"It was a wish that was not to be fulfilled," the president added.
Steinmeier pointed to murders carried out between 2000 and 2006 by the National Socialist Underground (NSU) and the deadly shootings in Halle and Hanauin recent months.
There have also been death threats sent by a group calling itself NSU 2.0, as well as "enemy lists" and weapons caches found among far-right prepper groups, who have been arming themselves to confront doomsday scenarios.
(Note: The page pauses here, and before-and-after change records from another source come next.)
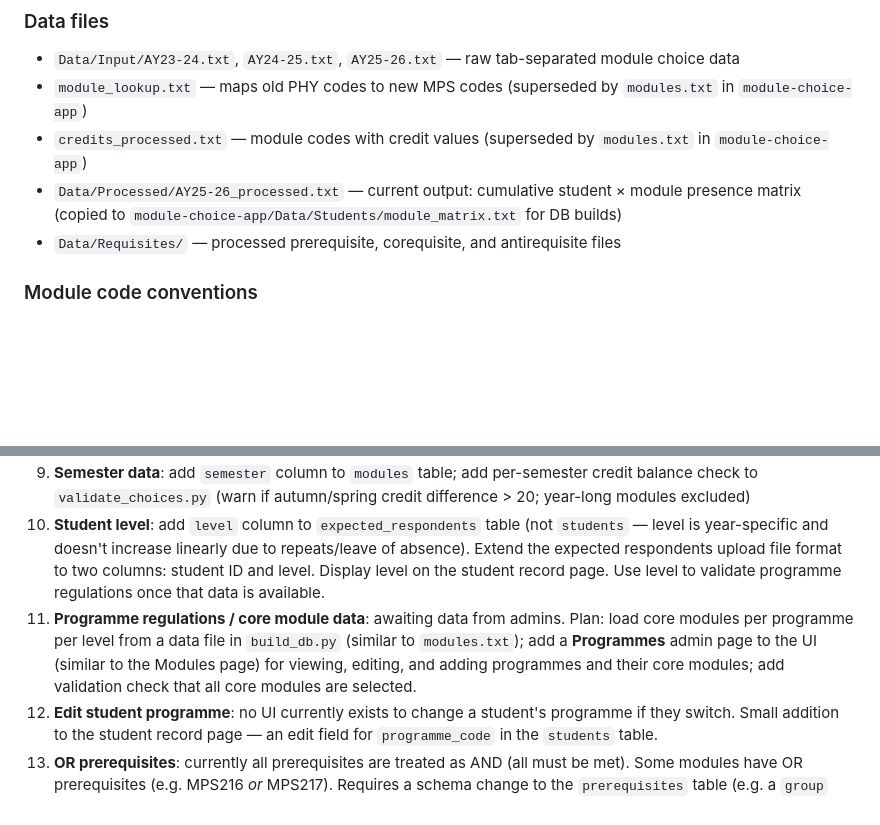
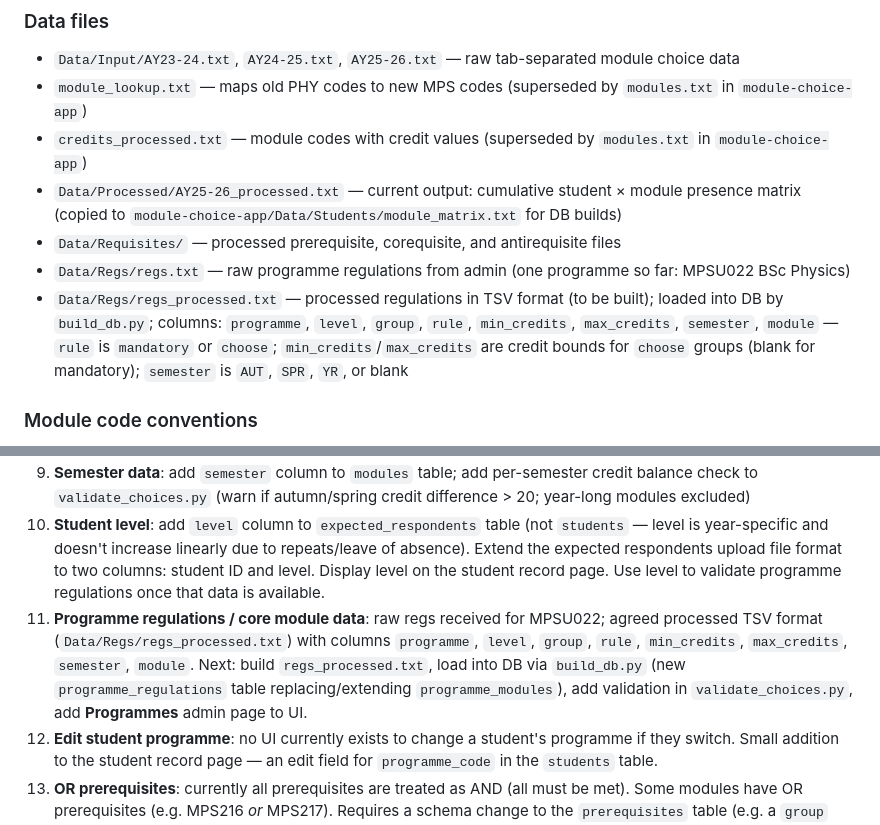
Before and after one commit to jrmullaney/module-choice, a Markdown page: CLAUDE.md, 2 parts joined by grey strips. GitHub-like rendering; blank space fills up the shorter version.

Commit message:
Update CLAUDE.md: document regs data format and next steps for programme regulations
Co-Authored-By: Claude Sonnet 4.6 <noreply@anthropic.com>

```diff
--- a/CLAUDE.md
+++ b/CLAUDE.md
@@ -29,6 +29,8 @@ This repo contains the data pipeline only. The web app has moved to `module-choi
 - `credits_processed.txt` — module codes with credit values (superseded by `modules.txt` in `module-choice-app`)
 - `Data/Processed/AY25-26_processed.txt` — current output: cumulative student × module presence matrix (copied to `module-choice-app/Data/Students/module_matrix.txt` for DB builds)
 - `Data/Requisites/` — processed prerequisite, corequisite, and antirequisite files
+- `Data/Regs/regs.txt` — raw programme regulations from admin (one programme so far: MPSU022 BSc Physics)
+- `Data/Regs/regs_processed.txt` — processed regulations in TSV format (to be built); loaded into DB by `build_db.py`; columns: `programme`, `level`, `group`, `rule`, `min_credits`, `max_credits`, `semester`, `module` — `rule` is `mandatory` or `choose`; `min_credits`/`max_credits` are credit bounds for `choose` groups (blank for mandatory); `semester` is `AUT`, `SPR`, `YR`, or blank
 
 ### Module code conventions
 
@@ -104,7 +106,7 @@ Rebuild DB locally: `DATABASE_URL=postgresql://localhost/module_choice python3 b
 8. **Year rollover**: once all choices approved, a button copies approved `choices` into `enrolments` and clears `choices` for the new year; show confirmation summary first; warn if any choices are still pending/rejected
 8. **Semester data**: add `semester` column to `modules` table; add per-semester credit balance check to `validate_choices.py` (warn if autumn/spring credit difference > 20; year-long modules excluded)
 9. **Student level**: add `level` column to `expected_respondents` table (not `students` — level is year-specific and doesn't increase linearly due to repeats/leave of absence). Extend the expected respondents upload file format to two columns: student ID and level. Display level on the student record page. Use level to validate programme regulations once that data is available.
-10. **Programme regulations / core module data**: awaiting data from admins. Plan: load core modules per programme per level from a data file in `build_db.py` (similar to `modules.txt`); add a **Programmes** admin page to the UI (similar to the Modules page) for viewing, editing, and adding programmes and their core modules; add validation check that all core modules are selected.
+10. **Programme regulations / core module data**: raw regs received for MPSU022; agreed processed TSV format (`Data/Regs/regs_processed.txt`) with columns `programme`, `level`, `group`, `rule`, `min_credits`, `max_credits`, `semester`, `module`. Next: build `regs_processed.txt`, load into DB via `build_db.py` (new `programme_regulations` table replacing/extending `programme_modules`), add validation in `validate_choices.py`, add **Programmes** admin page to UI.
 11. **Edit student programme**: no UI currently exists to change a student's programme if they switch. Small addition to the student record page — an edit field for `programme_code` in the `students` table.
 12. **OR prerequisites**: currently all prerequisites are treated as AND (all must be met). Some modules have OR prerequisites (e.g. MPS216 *or* MPS217). Requires a schema change to the `prerequisites` table (e.g. a `group` column so that only one module per group needs to be satisfied) and updates to `validate_choices.py`. Worth checking how many modules are affected before deciding approach.
 13. **Projects**: add a link in the UI to an external spreadsheet (e.g. on SharePoint or university-managed Google Drive). Storing project data in the database is not appropriate — project titles and supervisors could identify individual students, raising GDPR concerns.
```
Recently, far-right WhatsApp groups were uncovered among members of the police in North Rhine-Westphalia.
"Are far-right networks not taken seriously enough by criminal investigators?" Steinmeier asked, before adding there could only be two answers: Either the recognition of networks among violent extremists came too late, or they were "deliberately ignored."
The president also drew parallels with recent police failures and the investigation in 1980, which, he said, still left "many questions unanswered."
The original investigation concluded that there was no political motivation, and though connections between the attacker and the neo-Nazi organization the Wehrsportgruppe Hoffmann were known, no conclusive proof could be found that he had been supported.
The investigation was reopened by federal prosecutors in 2014 after new witness testimonies came to light saying that the attacker had been seen in conversation with other men half an hour before the explosion.
Though investigators finally concluded this year that the bombing had been act of far-right terrorism, no further suspects were found.
"Non-resolution, when a resolution could and should have been possible, is inexcusable and a failure that affects the trust in the investigative authorities and the judiciary," Steinmeier said.
The president also welcomed a decision made in July to create an additional compensation fund of €1.2 million ($1.4 million) for victims and their families.